Officers’ straw purchase lawsuit against gun shop hits snag

Adam Allan (in green shirt), owner of Badger Guns Inc. in West Milwaukee, waits his turn in October to answer questions before a Milwaukee Common Council committee meeting to discuss gun crime and legislative initiatives to curb it. (Photo: The Milwaukee Journal Sentinel)

Adam Allan (green shirt), Badger Guns owner, in West Milwaukee. (Photo: The Milwaukee Journal Sentinel)

Attorneys for a national gun control group were ordered to pay $800 in jury fees after a Milwaukee County judge ruled information the group posted online was inadmissible, resulting in a five month delay of this week’s initial trial start date.

The Brady Campaign to Prevent Gun Violence has since removed the case information from its website, The Milwaukee Journal Sentinel reported.
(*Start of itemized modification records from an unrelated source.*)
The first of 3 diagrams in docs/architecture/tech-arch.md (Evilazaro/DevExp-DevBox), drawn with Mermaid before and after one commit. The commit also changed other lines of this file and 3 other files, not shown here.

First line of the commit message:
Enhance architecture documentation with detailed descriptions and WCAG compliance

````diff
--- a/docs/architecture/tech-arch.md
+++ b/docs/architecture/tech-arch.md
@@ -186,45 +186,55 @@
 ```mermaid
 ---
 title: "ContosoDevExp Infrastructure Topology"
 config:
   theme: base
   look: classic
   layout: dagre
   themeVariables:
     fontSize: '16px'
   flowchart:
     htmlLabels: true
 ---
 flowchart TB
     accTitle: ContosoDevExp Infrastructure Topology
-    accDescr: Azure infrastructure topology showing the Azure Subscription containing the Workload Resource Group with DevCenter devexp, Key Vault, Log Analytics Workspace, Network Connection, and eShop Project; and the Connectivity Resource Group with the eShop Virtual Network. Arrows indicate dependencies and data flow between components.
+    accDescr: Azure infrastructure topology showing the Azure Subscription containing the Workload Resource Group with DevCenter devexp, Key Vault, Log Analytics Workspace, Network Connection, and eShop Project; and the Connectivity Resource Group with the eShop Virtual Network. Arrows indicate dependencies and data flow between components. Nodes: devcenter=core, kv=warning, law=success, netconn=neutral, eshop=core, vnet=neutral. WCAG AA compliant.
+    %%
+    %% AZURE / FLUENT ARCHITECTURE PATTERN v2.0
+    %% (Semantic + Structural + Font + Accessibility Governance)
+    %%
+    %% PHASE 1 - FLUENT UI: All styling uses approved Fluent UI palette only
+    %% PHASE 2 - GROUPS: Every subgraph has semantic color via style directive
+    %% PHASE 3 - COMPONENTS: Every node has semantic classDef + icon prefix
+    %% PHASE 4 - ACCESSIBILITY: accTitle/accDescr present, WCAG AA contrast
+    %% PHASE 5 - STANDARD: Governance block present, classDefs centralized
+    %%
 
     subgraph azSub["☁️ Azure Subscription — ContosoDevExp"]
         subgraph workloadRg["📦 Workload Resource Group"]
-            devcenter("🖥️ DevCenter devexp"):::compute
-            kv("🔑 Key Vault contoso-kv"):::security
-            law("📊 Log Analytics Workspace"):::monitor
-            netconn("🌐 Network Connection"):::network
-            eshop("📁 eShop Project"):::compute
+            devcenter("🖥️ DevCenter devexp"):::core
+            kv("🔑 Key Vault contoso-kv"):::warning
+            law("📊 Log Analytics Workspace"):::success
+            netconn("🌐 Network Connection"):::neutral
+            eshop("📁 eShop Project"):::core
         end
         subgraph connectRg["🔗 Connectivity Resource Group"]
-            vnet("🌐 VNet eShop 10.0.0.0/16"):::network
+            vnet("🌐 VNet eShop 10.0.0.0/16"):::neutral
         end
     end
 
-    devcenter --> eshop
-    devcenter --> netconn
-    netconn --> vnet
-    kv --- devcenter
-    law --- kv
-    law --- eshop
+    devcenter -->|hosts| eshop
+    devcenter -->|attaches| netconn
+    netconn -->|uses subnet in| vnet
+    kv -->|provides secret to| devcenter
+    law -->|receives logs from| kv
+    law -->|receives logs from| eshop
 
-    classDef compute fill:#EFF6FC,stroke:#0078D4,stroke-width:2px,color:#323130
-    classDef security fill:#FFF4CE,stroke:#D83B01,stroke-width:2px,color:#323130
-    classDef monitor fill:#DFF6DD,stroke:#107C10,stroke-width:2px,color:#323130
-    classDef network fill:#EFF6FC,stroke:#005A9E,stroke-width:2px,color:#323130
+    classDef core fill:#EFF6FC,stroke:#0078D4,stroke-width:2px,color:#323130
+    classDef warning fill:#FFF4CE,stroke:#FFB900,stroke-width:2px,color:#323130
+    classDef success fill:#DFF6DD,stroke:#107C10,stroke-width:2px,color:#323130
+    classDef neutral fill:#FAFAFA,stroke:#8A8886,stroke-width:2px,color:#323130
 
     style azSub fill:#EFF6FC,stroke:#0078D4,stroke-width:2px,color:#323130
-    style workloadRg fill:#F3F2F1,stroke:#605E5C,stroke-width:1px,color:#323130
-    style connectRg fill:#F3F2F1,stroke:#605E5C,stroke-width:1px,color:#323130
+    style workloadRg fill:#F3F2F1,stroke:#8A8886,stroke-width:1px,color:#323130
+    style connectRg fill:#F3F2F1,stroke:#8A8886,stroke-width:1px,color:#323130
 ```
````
The two attorneys from the gun control group on Monday requested to withdraw from the case involving two former Milwaukee police officers who are suing a gun shop that sold the firearm used to injure the men, according to court record.

Officers Bryan Norberg and Graham Kunisch were shot by Julius Burton on June 9, 2009, with a pistol the plaintiffs claim was “negligently and unlawfully sold” to Jacob Collins the month before, according to court documents.

Collins entered Badger Guns with Burton, 18, who then picked out the Taurus PT140 he later used to shoot Norberg in the face and fire several rounds into Kunisch, according to the complaint.

Collins then completed an Alcohol, Tobacco, Firearms and Explosives transaction form and initially indicated the gun wasn’t for him, which the gun shop employees convinced him to change to indicate he was the buyer, the complaint claims.

According to a request for summary judgement filed by the defense, Badger Guns owner Adam Allan, as the sole owner and under limited liability, could not have aided and abetted the company’s alleged wrongful act. Allan and others associated with the business were either not at the store or not part of the transaction between Collins and Badger employee Donald Flora, the brief states.    

Plaintiffs further alleged that Collins should have been prevented from the purchase because of his history of marijuana abuse since 2007 and was in possession of a potted marijuana plant the day he was arrested for the shooting.

Badger Guns claims it did not sell the gun to Collins, but that Badger Outdoors did prior to the issuing of a new license and a clean slate by federal authorities.

Representatives from both the Brady Campaign and Badger Guns declined to comment.

This isn’t the first time Badger has been accused of negligence. The gun shop has a notorious reputation for selling guns recovered by police in crimes and has been responsible for at least six police injuries caused by guns it sold from 2008-2010, according to a 2012 Milwaukee Journal Sentinel report.           

A Journal Sentinel investigation also found that the gun shop in 2006 – when it went by the name Badger Outdoors – was given a pass by federal investigators for offenses that could have shut the shop down. It then underwent some minor personnel changes and the son of the owner, a longtime employee, was issued a new license to run the shop under the new name.

The rescheduled jury trial in Kunisch & Norberg v. Badger Guns is set for Sept. 28.

Another trial, Lopez & Arce v. Badger Guns, is set to start this month and pits two other Milwaukee Police officers against the gun store, according to court filings. Like in the former case, this complaint alleges the gun shop negligently sold a gun to a straw purchaser, who then sold the gun to a man who shot police officers.

Click to see an interactive history of Badger Guns. (Credit: The Milwaukee Journal Sentinel)

Click to see an interactive history of Badger Guns. (Credit: The Milwaukee Journal Sentinel)